Problem details:
If a line in the records below contains the word "tracking", copy it.
[[ Source material open ]]
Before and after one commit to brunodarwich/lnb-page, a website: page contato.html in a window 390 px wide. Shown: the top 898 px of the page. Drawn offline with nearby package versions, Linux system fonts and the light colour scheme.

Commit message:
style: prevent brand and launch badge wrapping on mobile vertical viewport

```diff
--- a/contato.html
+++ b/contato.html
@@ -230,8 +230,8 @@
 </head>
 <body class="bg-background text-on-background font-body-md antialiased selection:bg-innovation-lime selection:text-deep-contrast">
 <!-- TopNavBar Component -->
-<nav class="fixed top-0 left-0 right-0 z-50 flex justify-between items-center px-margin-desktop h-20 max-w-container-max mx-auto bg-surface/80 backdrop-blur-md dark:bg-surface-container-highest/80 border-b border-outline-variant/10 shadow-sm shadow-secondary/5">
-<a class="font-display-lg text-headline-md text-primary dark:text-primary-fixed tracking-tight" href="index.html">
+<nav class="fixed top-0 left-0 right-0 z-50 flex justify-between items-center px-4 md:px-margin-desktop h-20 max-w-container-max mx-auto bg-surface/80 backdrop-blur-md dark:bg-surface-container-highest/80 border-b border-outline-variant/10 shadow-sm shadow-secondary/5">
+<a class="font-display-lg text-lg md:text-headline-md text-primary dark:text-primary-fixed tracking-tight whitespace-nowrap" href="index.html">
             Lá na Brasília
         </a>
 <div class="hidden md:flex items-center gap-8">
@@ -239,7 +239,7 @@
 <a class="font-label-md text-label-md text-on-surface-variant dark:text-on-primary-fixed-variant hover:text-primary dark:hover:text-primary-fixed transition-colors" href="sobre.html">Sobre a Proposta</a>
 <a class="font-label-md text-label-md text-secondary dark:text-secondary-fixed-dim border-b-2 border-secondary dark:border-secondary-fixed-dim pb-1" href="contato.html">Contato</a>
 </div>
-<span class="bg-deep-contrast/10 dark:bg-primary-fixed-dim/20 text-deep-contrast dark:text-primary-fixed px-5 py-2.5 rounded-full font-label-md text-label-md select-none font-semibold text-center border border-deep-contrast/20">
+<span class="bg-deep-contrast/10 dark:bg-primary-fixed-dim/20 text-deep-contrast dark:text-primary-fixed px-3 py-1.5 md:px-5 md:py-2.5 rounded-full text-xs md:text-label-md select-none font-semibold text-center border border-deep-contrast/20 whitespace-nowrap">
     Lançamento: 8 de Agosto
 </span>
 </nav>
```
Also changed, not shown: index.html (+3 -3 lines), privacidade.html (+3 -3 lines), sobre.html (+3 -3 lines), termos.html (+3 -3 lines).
[[ Source material closed ]]
Result of the exercise:
-<a class="font-display-lg text-headline-md text-primary dark:text-primary-fixed tracking-tight" href="index.html">
+<a class="font-display-lg text-lg md:text-headline-md text-primary dark:text-primary-fixed tracking-tight whitespace-nowrap" href="index.html">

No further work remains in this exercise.